Indra Regent Hotel
Yet another masterpiece from Chira Silpakanok, the Indra Regent Hotel was one of Bangkok’s most important landmarks in the ’70s. After many delays in the construction process, the hotel finally opened its doors in late 1971 in bustling shopping district Pratunam. The 500-room hotel is built up to the fourth floor in the form of a parallelogram, while the fifth to the 17th floors shoot up in a cubicle structure showcasing a unique, modernist facade. Meanwhile, the interior and inside-facilities are equally impressive: a majestic lobby, complete with marble floors and pillars from Italy; a chandelier made up of more than 2,800 bulbs hanging from the ceiling of the mezzanine; a first-floor shopping center; a 910-seat performance theater; and a cocktail lounge overlooking the garden. Though Indra’s glitz and glamor have disappeared over time, for architecture buffs, it remains an urban gem.
120/126 Ratchaprarop Rd. BTS Phayathai
Customs House (Rong Phasi Roi Chak Sam)
This 130-year-old landmark on the banks of the Chao Phraya was built in 1888 as part of King Rama V’s modernization of Siam. It was designed by Italian architect Joachim Grassi in the neo-Palladian style and considered one of the most advanced examples of Western architecture in its time. In addition to serving as a customs office that collected taxes on inbound and outbound cargo, the building served as a venue for parties attended by members of the royal family and their distinguished foreign guests. The building was also part of celebrations held when H.M. King Chulalongkorn returned to Bangkok after his first visit to Europe. In 1959, the Customs House was repurposed into the Bang Rak Fire Station. Currently, the building is closed and remains in a state of disrepair. It was announced in late 2019, however, that the Treasury Department had teamed up with U City Public Company Limited to begin restoration of the landmark, aiming to turn it into a luxury riverside hotel to open in 2025.

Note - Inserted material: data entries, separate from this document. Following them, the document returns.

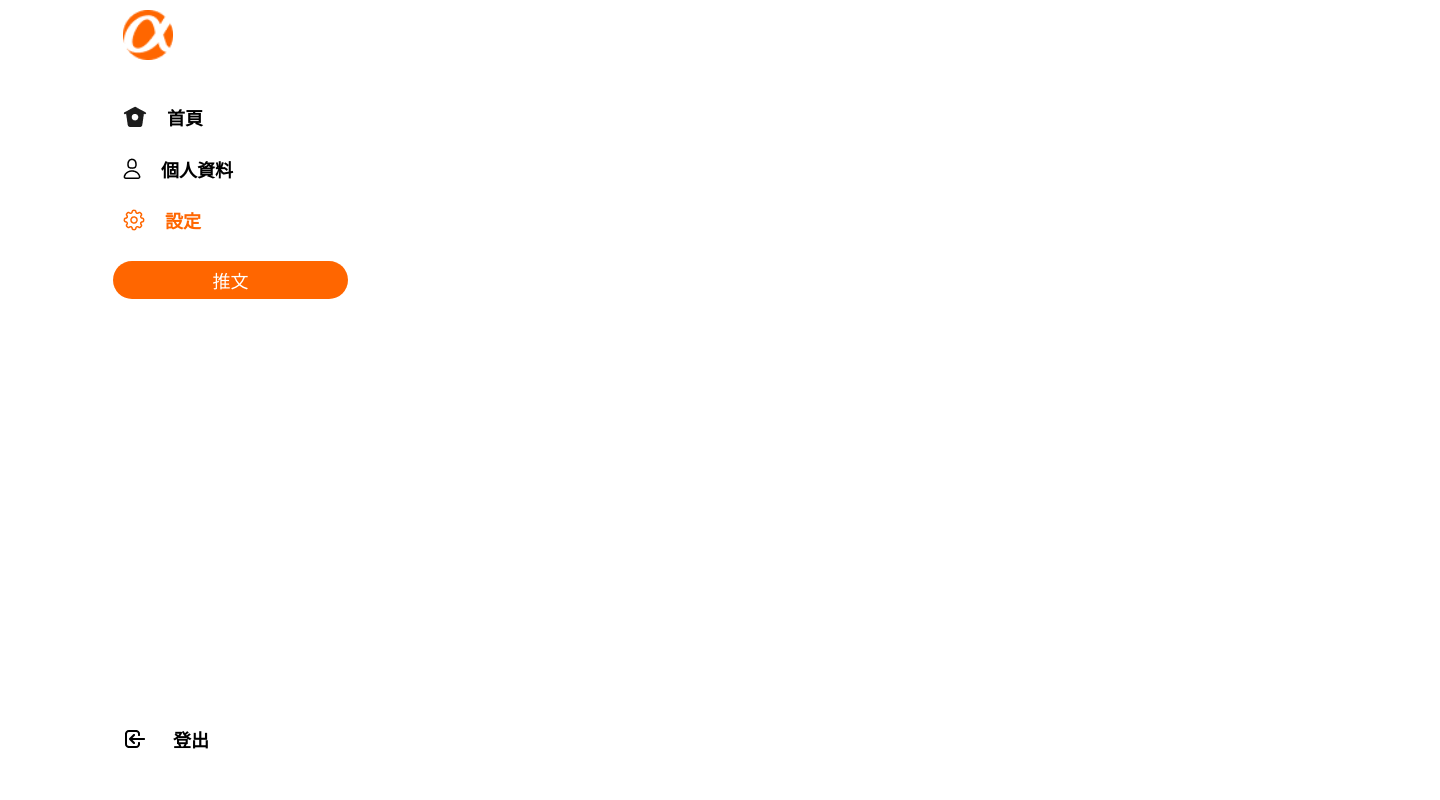
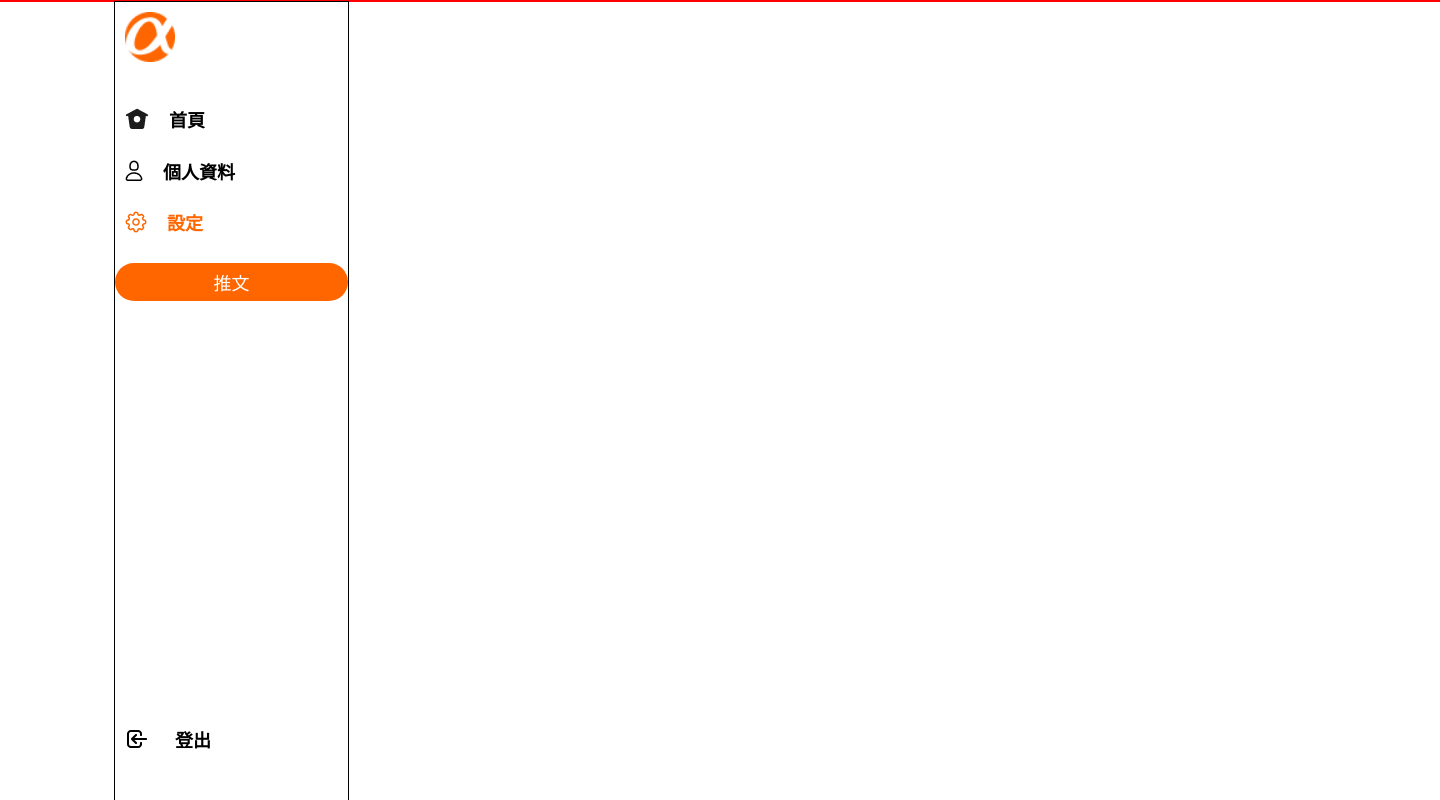
Before and after one commit to eugenechen0514/twitter-front-end-debug, a Vue app: page /#/setting in a window 1280 px wide. Shown: the whole page, 1440 px wide, since content can reach past the window. Built offline with nearby package versions, Linux system fonts and the light colour scheme.

Commit message:
將#app 設定寬度1440px並置中， 調整Navbar的position: fixed

```diff
--- a/src/App.vue
+++ b/src/App.vue
@@ -142,5 +142,10 @@ html, * {
   font-family: 'Noto Sans TC', sans-serif;
 }
 
+#app {
+ width: 1440px;
+ margin: 0 auto;
+}
+
 
 </style>
--- a/src/components/Navbar.vue
+++ b/src/components/Navbar.vue
@@ -107,11 +107,15 @@ export default {
 
 <style scoped>
 .Navbar {
+  border: 1px solid black;
+  background-color: #fff;
   width: 235px;
   height: 100vh;
   display: flex;
   flex-direction: column;
+  position: fixed;
   margin-left: 113px;
+  z-index: 100;
 }
 
 .navbarLogo {
--- a/src/views/Main.vue
+++ b/src/views/Main.vue
@@ -1,9 +1,11 @@
 <template>
   <div class="main">
-    <h1>主頁</h1>
     <Navbar />
     <div>
       <MainPostTweet :currentUser="currentUser"/>
+      <MainTweets :currentTweets="currentTweets" />
+      <MainTweets :currentTweets="currentTweets" />
+      <MainTweets :currentTweets="currentTweets" />
       <MainTweets :currentTweets="currentTweets" />
     </div>
     <PopularUsers/>
@@ -88,9 +90,9 @@ export default {
 
 <style scoped>
 .main {
+  border: 1px solid red;
   display: flex;
-  justify-content: center;
-  gap: 10px;
+  width: 100%;
 }
 .mainPostTweet {
   margin-bottom: 10px;
--- a/src/views/Setting.vue
+++ b/src/views/Setting.vue
@@ -1,5 +1,5 @@
 <template>
-  <div>
+  <div class="Setting">
     <Navbar/>
 
   </div>
@@ -15,3 +15,10 @@ export default {
 
 }
 </script>
+
+<style scoped>
+.Setting {
+  width: 100%;
+  border: 1px solid red;
+}
+</style>
--- a/src/views/UserSelfLikes.vue
+++ b/src/views/UserSelfLikes.vue
@@ -1,6 +1,5 @@
 <template>
   <div class="UserSelfContainer">
-    <h1>個人資料</h1>
     <Navbar />
     <div class="UserSelfMain">
       <div class="userCard">
@@ -39,7 +38,6 @@ export default {
 <style scoped>
 .UserSelfContainer {
   display: flex;
-  justify-content: center;
   gap: 10px;
 }
 
--- a/src/views/UserSelfTweets.vue
+++ b/src/views/UserSelfTweets.vue
@@ -1,6 +1,5 @@
 <template>
   <div class="UserSelfContainer">
-    <h1>個人資料</h1>
     <Navbar />
     <div class="UserSelfMain">
       <div class="userCard">
@@ -39,7 +38,6 @@ export default {
 <style scoped>
 .UserSelfContainer {
   display: flex;
-  justify-content: center;
   gap: 10px;
 }
 
--- a/src/views/UserSelfTweetsAndComments.vue
+++ b/src/views/UserSelfTweetsAndComments.vue
@@ -1,6 +1,5 @@
 <template>
   <div class="UserSelfContainer">
-    <h1>個人資料</h1>
     <Navbar />
     <div class="UserSelfMain">
       <div class="userCard">
@@ -39,7 +38,6 @@ export default {
 <style scoped>
 .UserSelfContainer {
   display: flex;
-  justify-content: center;
   gap: 10px;
 }
 
```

37 Charoenkrung Rd. Oriental Pier
Grand Postal Building
Walking around the spacious terrace of the Grand Postal Building will give you major European communist vibes, thanks to its brutalist architecture. Think exposed bricks, a subdued monochrome palette and imposing Garuda sculptures. Opened in 1940 on the former site of the British Embassy, the building was designed by architects Phrasarot Ratnanimman and Jitrasen Aphaiwong in a mixture of Art Deco and International Style architecture, a major movement that emerged in the 1920s and 1930s. Today, the building functions as a post office and is also home to the Thailand Creative and Design Center (TCDC). It’s also a popular backdrop for pre-graduation and Instagram photoshoots. While you’re there, be sure to head up to the free-access rooftop space on the 5th floor to take some cool snaps of Charoenkrung from above.

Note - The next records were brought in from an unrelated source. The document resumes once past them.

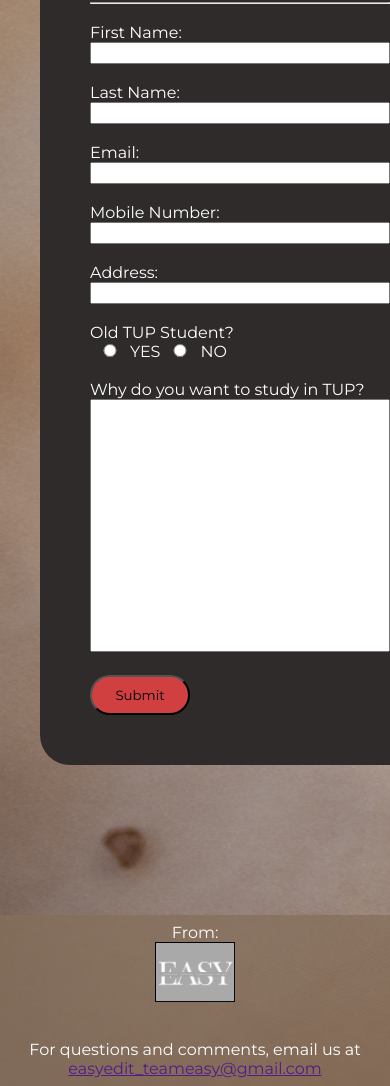
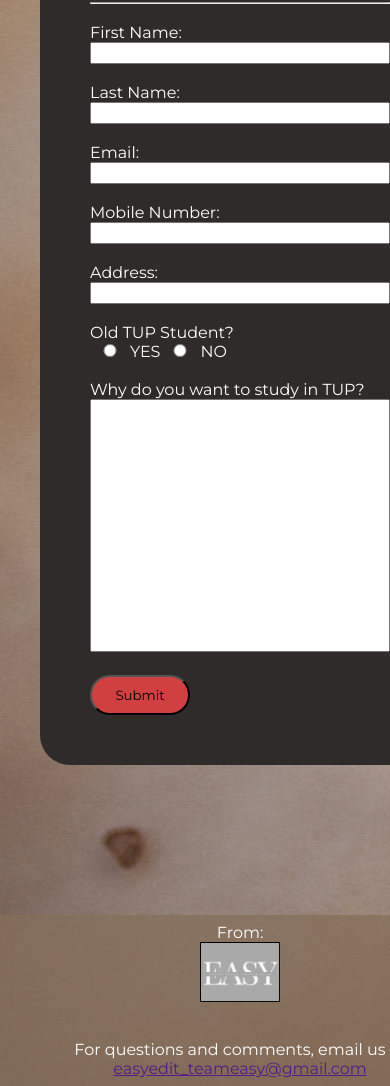
Before and after one commit to Yaosquared/cpet12l-finals-website-complete-, a Next.js app in the folder tupc-regform/: page / in a window 390 px wide. Shown: the part 334-1420 px from the top of the page. Built offline with nearby package versions, Linux system fonts and the light colour scheme.

Commit message:
Update Footer.module.css

```diff
--- a/tupc-regform/components/FooterSection/Footer.module.css
+++ b/tupc-regform/components/FooterSection/Footer.module.css
@@ -16,6 +16,7 @@
     display: flex;
     flex-direction: column;
     align-items: center;
+    width: 480px;
   }
 
   .container img {
```
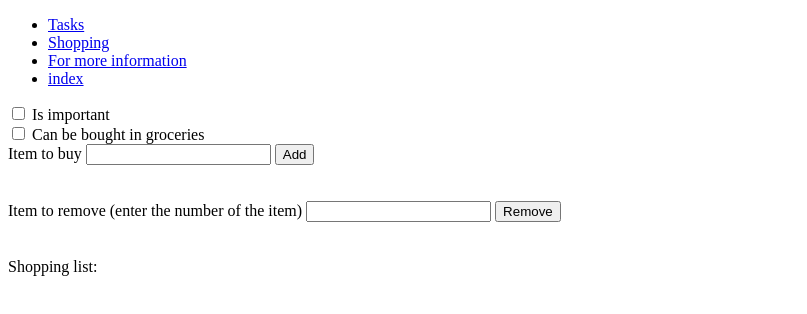
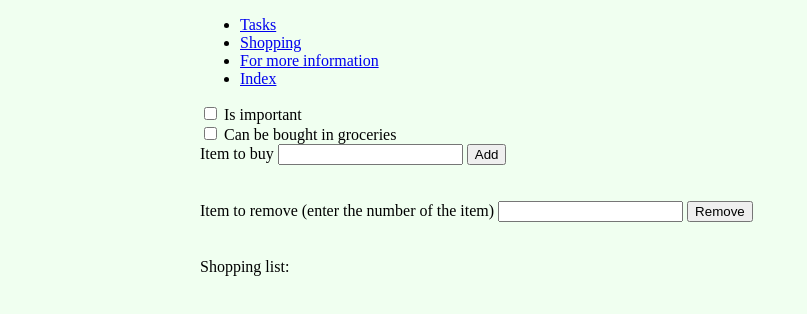
Before and after one commit to Nefacto/nefacto.github.io, a plain HTML site: page shopping.html in a window 1280 px wide. Shown: the whole page, without its empty margins (0-807 px from the left). Drawn offline with Linux system fonts and the light colour scheme.

Commit message:
My first page

```diff
--- a/shopping.html
+++ b/shopping.html
@@ -8,8 +8,8 @@
 
         <meta http-equiv="content-type" content="text/html; charset=utf-8" />
 
-        <script type="text/javascript" src="script.js"></script>
 
+        <link rel="stylesheet" type="text/css" href="Css.css">
         <title> Shopping Site </title>
 
     </head>
@@ -21,7 +21,7 @@
                     <li><a href="Tasks.html"> Tasks </a></li>
                     <li><a href="shopping.html"> Shopping </a></li>
                     <li><a href="https://www.woopets.fr/chien/race/berger-allemand/"> For more information</a></li>
-                    <li><a href="index.html"> index </a></li>
+                    <li><a href="index.html"> Index </a></li>
                   </ul>
 
         <input type="checkbox" name="important" value="important" id="important"> Is important <br/>
@@ -63,5 +63,6 @@
         </ul>
 
     </body>
+    <script type="text/javascript" src="script.js"></script>
 
 </html>
```
Also changed, not shown: Tasks.html (+1 -1 lines), index.html (+1 -1 lines).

1160 Charoenkrung Rd. Si Phraya Pier
Neighborhood: Wang Burapha-Phahurat
If Siam Square is a melting pot for Bangkok teenagers today, then in the 1960s it was the Nightingale-Olympic. Founded in 1930 by Nat Niyomvanich, it was Thailand’s first department store and, somewhat surprisingly, it’s still in business. Its gloomy, time-worn façade hardly draws crowds now, but judging by its striking brutalist exterior, it must have been ahead of its time in contrast to the shophouses in the neighborhood. With its “Hub of Sporting Goods, King of Musical Instruments, Queen of Cosmetics” slogan, Nightingale was the center of shopping. In its heyday, you would find stationery, clothes, cosmetics, lingerie, sports equipment and musical instruments, many of which were imported from America and Europe, as well as a beauty salon dedicated to the Merle Norman brand. Today, the multi-story, non-air conditioned mall is run by Aroon Niyomvanich, Nat’s younger sister, and is seemingly stuck in a time warp, displaying retro-kitsch products and time-worn mannequins that are a little creepy, to say the least.
70 Tri Phet Rd. MRT Sam Yot